In the world's first published mathematical model of tissue transfer, mathematician/researchers at Ohio State University have shown that they can use differential equations to determine which tissue segments selected for transfer from one part of the body to another location on the same body will receive the level of oxygen required to sustain the tissue.

Mathematics taking guesswork out of plastic surgery tissue transfer:

To obtain tissue for reconstructive surgery, plastic surgeons cut away a segment of tissue, called a flap, that is fed by a single set of perforator vessels an artery and vein that travel through underlying muscle to support skin and fat. Surgeons generally agree that vessels at least 1.5 millimeters in diameter are required to sustain oxygen flow within the flap intended for transfer.

"That guideline is based upon experience, trial and error. What we need is a more precise ability to determine what the necessary blood vessel size really is," said Michael Miller, professor of surgery and director of the division of plastic surgery at Ohio State University and a senior author of the research.

"I'm convinced that there is a relationship that's probably very predictive between the diameter and blood flow in the vessel and the ability of the piece of the tissue we're transferring to survive based on that."

This sounds fairly important. Although this is still just a concept, researchers have shown that under certain relationships between the size of the tissue flap and the diameter of the perforator vessel, the oxygen level in the flap will remain above 15% of the normal level, thus ensuring a successful flap transfer. If this relationship is not satisfied, the most distant tissue from the vessel will start to die.

"This is still just a concept. But this initial system of five differential equations gives us a range between the flap size and the required diameter of the supporting artery that would ensure survival," said Avner Friedman, a senior author of the paper and a Distinguished University Professor at Ohio State.
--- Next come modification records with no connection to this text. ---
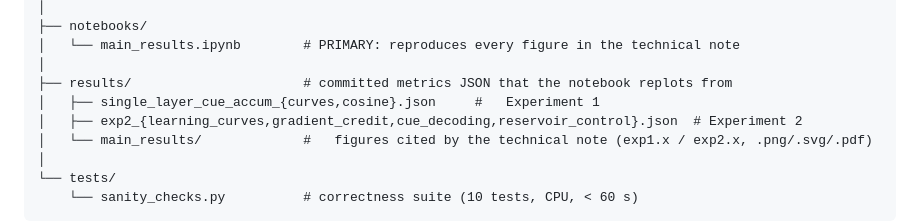
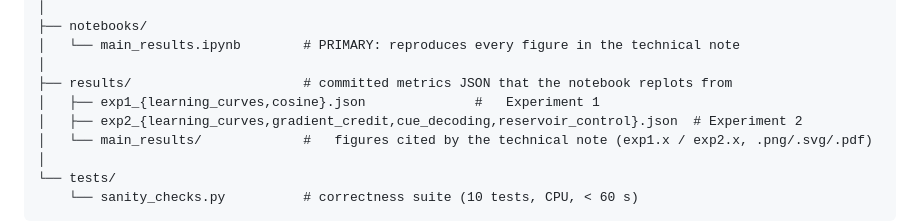
Before and after one commit to simonpeter02/e-prop-in-deep-networks, a Markdown page: README.md, the part around the change. Drawn GitHub-style.

Commit message:
update path/file names in readme

```diff
--- a/README.md
+++ b/README.md
@@ -54,7 +54,7 @@ e-prop-in-deep-networks/
 │   └── main_results.ipynb        # PRIMARY: reproduces every figure in the technical note
 │
 ├── results/                      # committed metrics JSON that the notebook replots from
-│   ├── single_layer_cue_accum_{curves,cosine}.json     #   Experiment 1
+│   ├── exp1_{learning_curves,cosine}.json              #   Experiment 1
 │   ├── exp2_{learning_curves,gradient_credit,cue_decoding,reservoir_control}.json  # Experiment 2
 │   └── main_results/             #   figures cited by the technical note (exp1.x / exp2.x, .png/.svg/.pdf)
 │
```
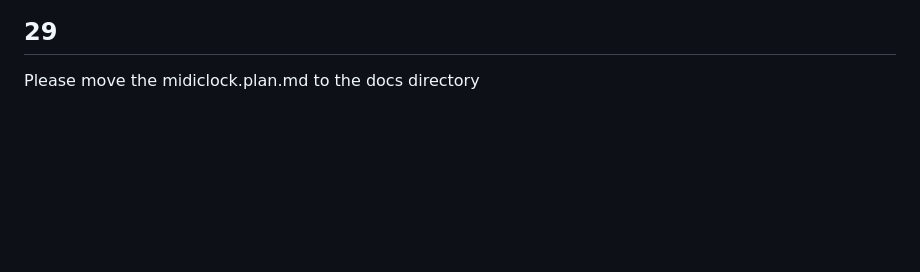
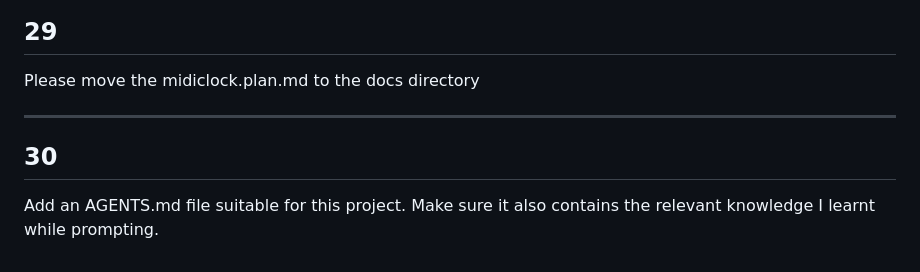
Before and after one commit to thammer/midiclock, a Markdown page: docs/plan-transcript.md, the part around the change. Drawn GitHub-style; blank space fills up the shorter version.

```diff
--- a/docs/plan-transcript.md
+++ b/docs/plan-transcript.md
@@ -187,3 +187,9 @@ Seems like I provided the wrong github repository link, please update the app so
 ## 29
 
 Please move the midiclock.plan.md to the docs directory
+
+---
+
+## 30
+
+Add an AGENTS.md file suitable for this project. Make sure it also contains the relevant knowledge I learnt while prompting.
```
Also changed, not shown: AGENTS.md (added, +56 -0 lines).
The research appears this week in the online early edition of the Proceedings of the National Academy of Sciences.